A fundamental law of the internet says that social situations are nice at first then become shitty as trolls take over.#
When people say we should walk away from Twitter because the owner is a Nazi, well -- are they willing to stop using products from all companies that are owned by Nazis? I bet that would be pretty hard to do. If you add in racists I think you'd be totally out of luck. The people who own the businesses we depend on by and large are pretty awful people. Also I go to NYC even though there are Nazis there (esp Queens and Staten Island). And Twitter has far more users than NYC has citizens. That gives you a sense of how foolish this idea of boycotting Twitter is. And one more thing -- if you're posting about this need to vote with your feet, you should get your ass off Threads because it's really Facebook, and remember you're a very high-minded person, right? #
Imho, whether you or I use Twitter makes absolutely no difference to anyone. #
One of the rules of textcasting is that the writer must be able to edit their posts. An almost universal response is the way Twitter used to explain their not having editable posts -- then people who commented might have said something that seems foolish. I have a couple of rebuttals to that. 1. Then don't comment on what the author said, instead write what you know or believe, so it would make sense even if the author changed their post. This is a good practice anyway, instead of saying people are wrong, just state your belief. It's a lot easier for people to listen to, and by the way the other person might be right. 2. A counter-example -- Facebook. They let authors edit their posts and comments. And somehow it keeps working more or less. Their software does add a note that the text has been edited, and I think they even have a way for you to see the changes, but who bothers. Comments are usually simple "you go girl" or "my brother" or "I'm great!" or "check out my site." #
Last update: Saturday January 27, 2024; 9:09 PM EST.

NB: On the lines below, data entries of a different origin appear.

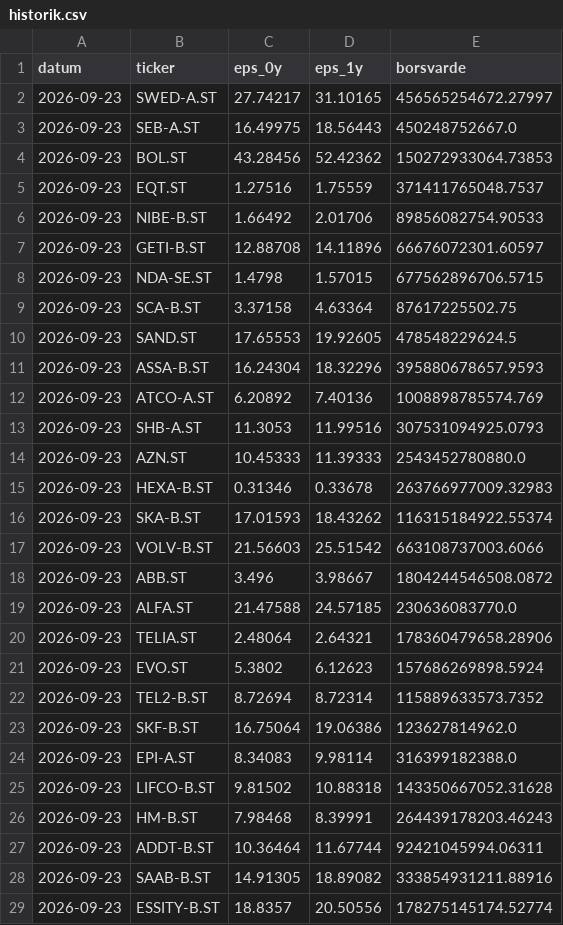
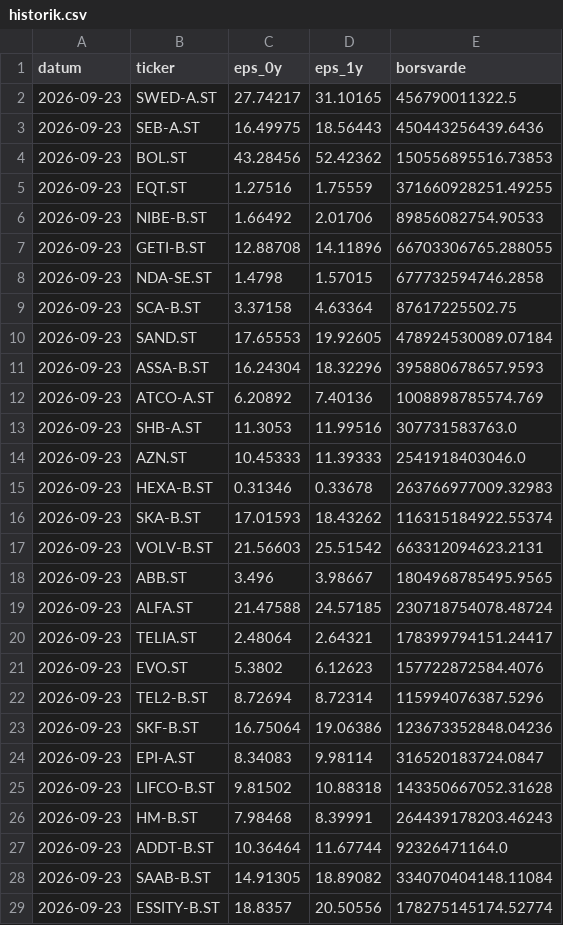
Before and after one commit to claesludvig/projekt, a CSV file: vinstforvantningar/data/historik.csv, drawn as a sheet; only a part is shown; the diff covers the shown part only.

```diff
--- a/vinstforvantningar/data/historik.csv
+++ b/vinstforvantningar/data/historik.csv
@@ -1,29 +1,29 @@
 datum,ticker,eps_0y,eps_1y,borsvarde
-2026-09-23,SWED-A.ST,27.74217,31.10165,456565254672.27997
-2026-09-23,SEB-A.ST,16.49975,18.56443,450248752667.0
-2026-09-23,BOL.ST,43.28456,52.42362,150272933064.73853
-2026-09-23,EQT.ST,1.27516,1.75559,371411765048.7537
+2026-09-23,SWED-A.ST,27.74217,31.10165,456790011322.5
+2026-09-23,SEB-A.ST,16.49975,18.56443,450443256439.6436
+2026-09-23,BOL.ST,43.28456,52.42362,150556895516.73853
+2026-09-23,EQT.ST,1.27516,1.75559,371660928251.49255
 2026-09-23,NIBE-B.ST,1.66492,2.01706,89856082754.90533
-2026-09-23,GETI-B.ST,12.88708,14.11896,66676072301.60597
-2026-09-23,NDA-SE.ST,1.4798,1.57015,677562896706.5715
+2026-09-23,GETI-B.ST,12.88708,14.11896,66703306765.288055
+2026-09-23,NDA-SE.ST,1.4798,1.57015,677732594746.2858
 2026-09-23,SCA-B.ST,3.37158,4.63364,87617225502.75
-2026-09-23,SAND.ST,17.65553,19.92605,478548229624.5
+2026-09-23,SAND.ST,17.65553,19.92605,478924530089.07184
 2026-09-23,ASSA-B.ST,16.24304,18.32296,395880678657.9593
 2026-09-23,ATCO-A.ST,6.20892,7.40136,1008898785574.769
-2026-09-23,SHB-A.ST,11.3053,11.99516,307531094925.0793
-2026-09-23,AZN.ST,10.45333,11.39333,2543452780880.0
+2026-09-23,SHB-A.ST,11.3053,11.99516,307731583763.0
+2026-09-23,AZN.ST,10.45333,11.39333,2541918403046.0
 2026-09-23,HEXA-B.ST,0.31346,0.33678,263766977009.32983
 2026-09-23,SKA-B.ST,17.01593,18.43262,116315184922.55374
-2026-09-23,VOLV-B.ST,21.56603,25.51542,663108737003.6066
-2026-09-23,ABB.ST,3.496,3.98667,1804244546508.0872
-2026-09-23,ALFA.ST,21.47588,24.57185,230636083770.0
-2026-09-23,TELIA.ST,2.48064,2.64321,178360479658.28906
-2026-09-23,EVO.ST,5.3802,6.12623,157686269898.5924
-2026-09-23,TEL2-B.ST,8.72694,8.72314,115889633573.7352
-2026-09-23,SKF-B.ST,16.75064,19.06386,123627814962.0
-2026-09-23,EPI-A.ST,8.34083,9.98114,316399182388.0
+2026-09-23,VOLV-B.ST,21.56603,25.51542,663312094623.2131
+2026-09-23,ABB.ST,3.496,3.98667,1804968785495.9565
+2026-09-23,ALFA.ST,21.47588,24.57185,230718754078.48724
+2026-09-23,TELIA.ST,2.48064,2.64321,178399794151.24417
+2026-09-23,EVO.ST,5.3802,6.12623,157722872584.4076
+2026-09-23,TEL2-B.ST,8.72694,8.72314,115994076387.5296
+2026-09-23,SKF-B.ST,16.75064,19.06386,123673352848.04236
+2026-09-23,EPI-A.ST,8.34083,9.98114,316520183724.0847
 2026-09-23,LIFCO-B.ST,9.81502,10.88318,143350667052.31628
 2026-09-23,HM-B.ST,7.98468,8.39991,264439178203.46243
-2026-09-23,ADDT-B.ST,10.36464,11.67744,92421045994.06311
-2026-09-23,SAAB-B.ST,14.91305,18.89082,333854931211.88916
+2026-09-23,ADDT-B.ST,10.36464,11.67744,92326471164.0
+2026-09-23,SAAB-B.ST,14.91305,18.89082,334070404148.11084
 2026-09-23,ESSITY-B.ST,18.8357,20.50556,178275145174.52774
```
Also changed, not shown: 1 edited cell elsewhere in this file, 2 other files.
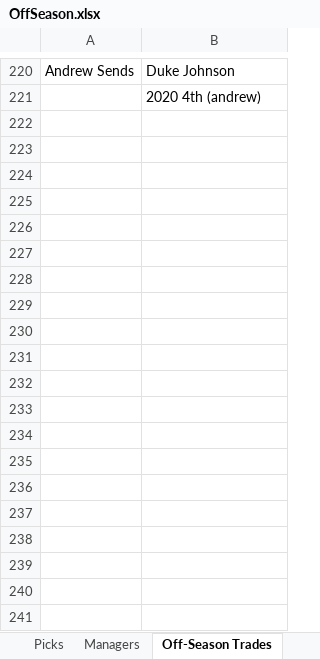
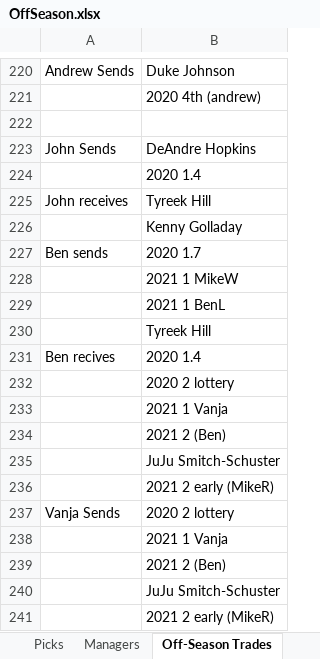
Before and after one commit to johnolson8734/Dynasty, an Excel workbook: OffSeason.xlsx, sheet Off-Season Trades, drawn as a sheet; only a part is shown, gaps mark what is left out; values as stored, in another font and other column widths than the file's, no borders; the diff covers the shown part only; the diff names each change by its address in the sheet, - before the commit and + after, or states it on an @@ line.

Commit message:
list of trades

```diff
--- a/OffSeason.xlsx (sheet Off-Season Trades)
+++ b/OffSeason.xlsx (sheet Off-Season Trades)
+row 222: (empty)
+row 223: John Sends | DeAndre Hopkins
+row 224:  | 2020 1.4
+row 225: John receives | Tyreek Hill
+row 226:  | Kenny Golladay
+row 227: Ben sends | 2020 1.7
+row 228:  | 2021 1 MikeW
+row 229:  | 2021 1 BenL
+row 230:  | Tyreek Hill
+row 231: Ben recives | 2020 1.4
+row 232:  | 2020 2 lottery
+row 233:  | 2021 1 Vanja
+row 234:  | 2021 2 (Ben)
+row 235:  | JuJu Smitch-Schuster
+row 236:  | 2021 2 early (MikeR)
+row 237: Vanja Sends | 2020 2 lottery
+row 238:  | 2021 1 Vanja
+row 239:  | 2021 2 (Ben)
+row 240:  | JuJu Smitch-Schuster
+row 241:  | 2021 2 early (MikeR)
```
Also changed, not shown: 21 added rows elsewhere in this sheet, sheet Rosters, sheet Picks.
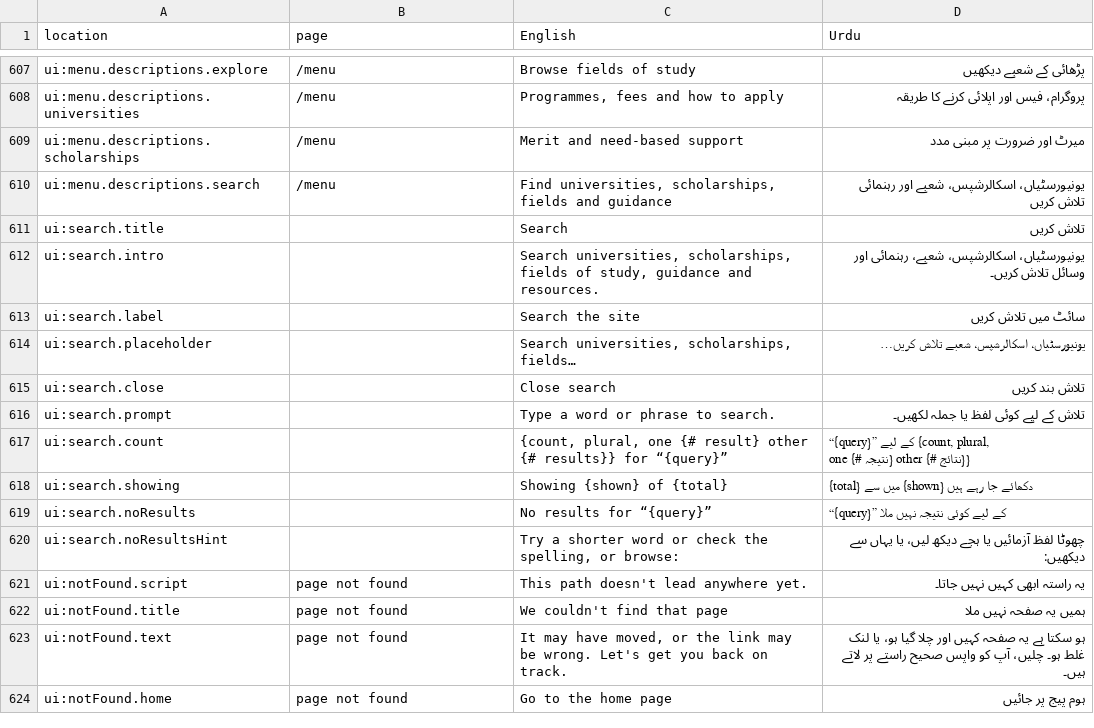
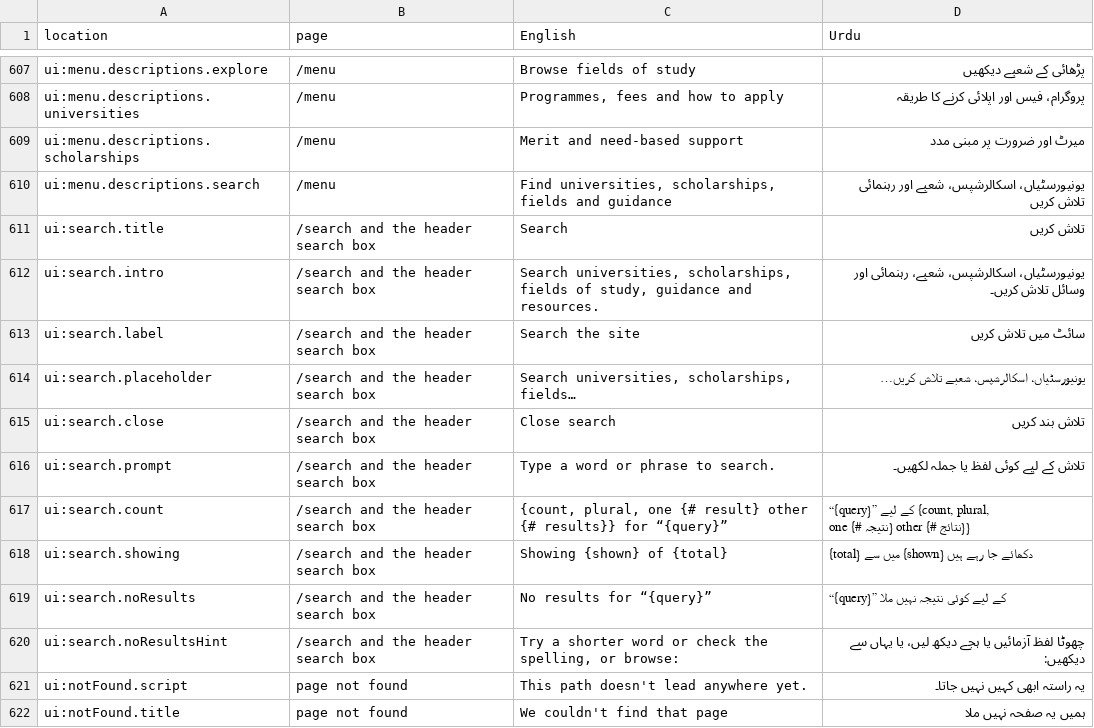
Before and after one commit to humraah-co/humraah-web, a CSV file: docs/urdu-review.csv, drawn as a sheet; only a part is shown, gaps mark what is left out; the shorter side is filled out with more unchanged rows.

Commit message:
Urdu review sheet: name the search page for the new rows

```diff
--- a/docs/urdu-review.csv
+++ b/docs/urdu-review.csv
@@ -610,12 +610,12 @@ ui:menu.descriptions.scholarships,/menu,Merit and need-based support,میرٹ ا
 ui:menu.descriptions.search,/menu,"Find universities, scholarships, fields and guidance",یونیورسٹیاں، اسکالرشپس، شعبے اور رہنمائی تلاش کریں
-ui:search.title,,Search,تلاش کریں
-ui:search.intro,,"Search universities, scholarships, fields of study, guidance and resources.",یونیورسٹیاں، اسکالرشپس، شعبے، رہنمائی اور وسائل تلاش کریں۔
-ui:search.label,,Search the site,سائٹ میں تلاش کریں
-ui:search.placeholder,,"Search universities, scholarships, fields…",یونیورسٹیاں، اسکالرشپس، شعبے تلاش کریں…
-ui:search.close,,Close search,تلاش بند کریں
-ui:search.prompt,,Type a word or phrase to search.,تلاش کے لیے کوئی لفظ یا جملہ لکھیں۔
-ui:search.count,,"{count, plural, one {# result} other {# results}} for “{query}”","“{query}” کے لیے {count, plural, one {# نتیجہ} other {# نتائج}}"
-ui:search.showing,,Showing {shown} of {total},{total} میں سے {shown} دکھائے جا رہے ہیں
-ui:search.noResults,,No results for “{query}”,“{query}” کے لیے کوئی نتیجہ نہیں ملا
-ui:search.noResultsHint,,"Try a shorter word or check the spelling, or browse:",چھوٹا لفظ آزمائیں یا ہجے دیکھ لیں، یا یہاں سے دیکھیں:
+ui:search.title,/search and the header search box,Search,تلاش کریں
+ui:search.intro,/search and the header search box,"Search universities, scholarships, fields of study, guidance and resources.",یونیورسٹیاں، اسکالرشپس، شعبے، رہنمائی اور وسائل تلاش کریں۔
+ui:search.label,/search and the header search box,Search the site,سائٹ میں تلاش کریں
+ui:search.placeholder,/search and the header search box,"Search universities, scholarships, fields…",یونیورسٹیاں، اسکالرشپس، شعبے تلاش کریں…
+ui:search.close,/search and the header search box,Close search,تلاش بند کریں
+ui:search.prompt,/search and the header search box,Type a word or phrase to search.,تلاش کے لیے کوئی لفظ یا جملہ لکھیں۔
+ui:search.count,/search and the header search box,"{count, plural, one {# result} other {# results}} for “{query}”","“{query}” کے لیے {count, plural, one {# نتیجہ} other {# نتائج}}"
+ui:search.showing,/search and the header search box,Showing {shown} of {total},{total} میں سے {shown} دکھائے جا رہے ہیں
+ui:search.noResults,/search and the header search box,No results for “{query}”,“{query}” کے لیے کوئی نتیجہ نہیں ملا
+ui:search.noResultsHint,/search and the header search box,"Try a shorter word or check the spelling, or browse:",چھوٹا لفظ آزمائیں یا ہجے دیکھ لیں، یا یہاں سے دیکھیں:
 ui:notFound.script,page not found,This path doesn't lead anywhere yet.,یہ راستہ ابھی کہیں نہیں جاتا۔
```
Also changed, not shown: 1 other file.
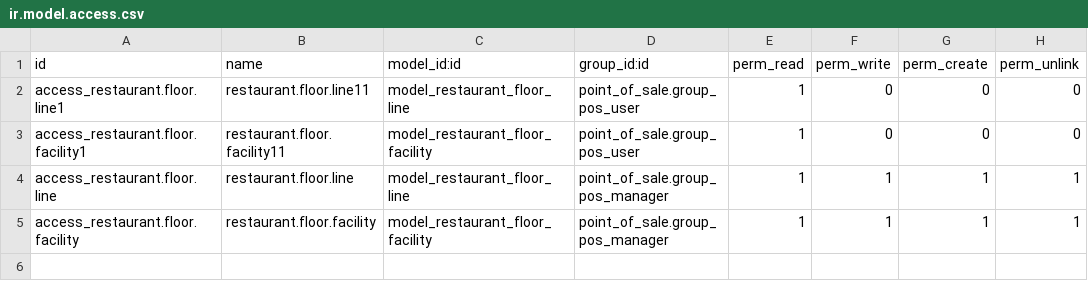
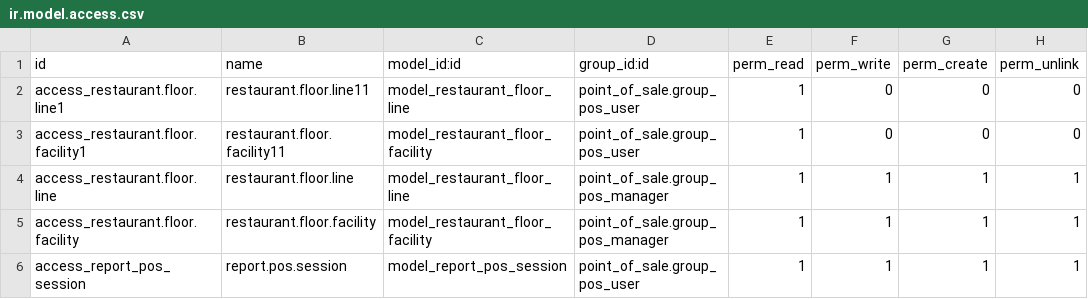
Before and after one commit to Comunitea/external_modules, a CSV file: pos_restaurant_extended/security/ir.model.access.csv, drawn as a sheet; the diff names each change by its address in the sheet, - before the commit and + after, or states it on an @@ line.

Commit message:
[MIG]pos_restaurant_extended

```diff
--- a/pos_restaurant_extended/security/ir.model.access.csv
+++ b/pos_restaurant_extended/security/ir.model.access.csv
+row 6: access_report_pos_session | report.pos.session | model_report_pos_session | point_of_sale.group_pos_user | 1 | 1 | 1 | 1
```
Also changed, not shown: 29 other files.
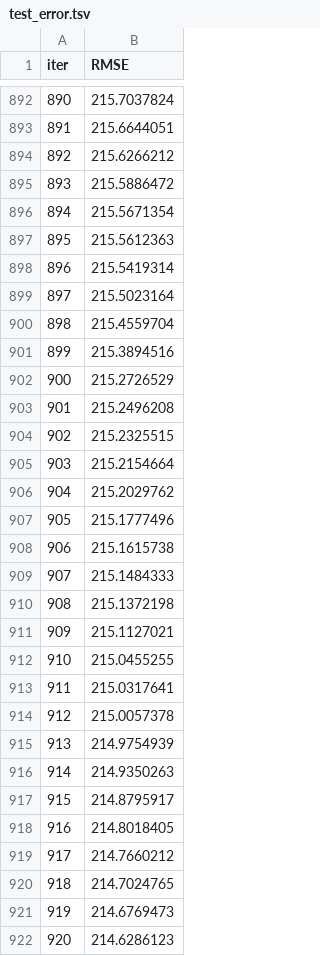
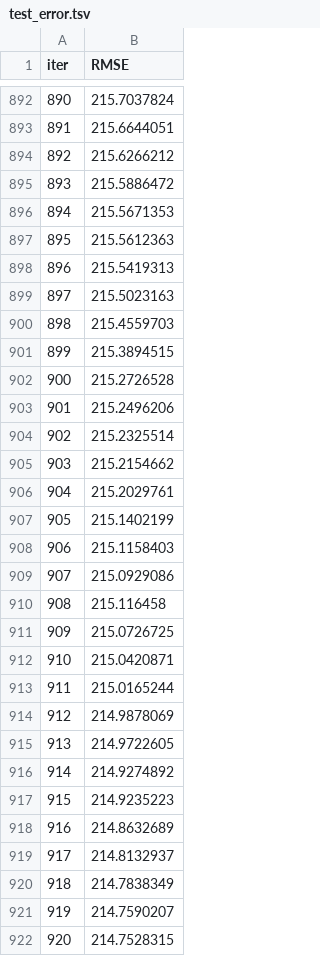
Before and after one commit to monatagelsir7/enivornmental_impact_of_aviation, a TSV file: Models/catboost_info/test_error.tsv, drawn as a sheet; only a part is shown, gaps mark what is left out; the diff covers the shown part only.

```diff
--- a/Models/catboost_info/test_error.tsv
+++ b/Models/catboost_info/test_error.tsv
@@ -895,28 +895,28 @@ iter	RMSE
 893	215.5886472
-894	215.5671354
+894	215.5671353
 895	215.5612363
-896	215.5419314
-897	215.5023164
-898	215.4559704
-899	215.3894516
-900	215.2726529
-901	215.2496208
-902	215.2325515
-903	215.2154664
-904	215.2029762
-905	215.1777496
-906	215.1615738
-907	215.1484333
-908	215.1372198
-909	215.1127021
-910	215.0455255
-911	215.0317641
-912	215.0057378
-913	214.9754939
-914	214.9350263
-915	214.8795917
-916	214.8018405
-917	214.7660212
-918	214.7024765
-919	214.6769473
-920	214.6286123
+896	215.5419313
+897	215.5023163
+898	215.4559703
+899	215.3894515
+900	215.2726528
+901	215.2496206
+902	215.2325514
+903	215.2154662
+904	215.2029761
+905	215.1402199
+906	215.1158403
+907	215.0929086
+908	215.116458
+909	215.0726725
+910	215.0420871
+911	215.0165244
+912	214.9878069
+913	214.9722605
+914	214.9274892
+915	214.9235223
+916	214.8632689
+917	214.8132937
+918	214.7838349
+919	214.7590207
+920	214.7528315
```
Also changed, not shown: 85 edited cells elsewhere in this file, Models/catboost_info/learn_error.tsv, Models/catboost_info/time_left.tsv, 20 other files.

You know those obnoxious sites that pop up dialogs when they think you're about to leave, asking you to subscribe to their email newsletter? Well that won't do for Scripting News readers who are a discerning lot, very loyal, but that wouldn't last long if I did rude stuff like that. So here I am at the bottom of the page quietly encouraging you to sign up for the nightly email. It's got everything from the previous day on Scripting, plus the contents of the linkblog and who knows what else we'll get in there. People really love it. I wish I had done it sooner. And every email has an unsub link so if you want to get out, you can, easily -- no questions asked, and no follow-ups. Go ahead and do it, you won't be sorry! :-)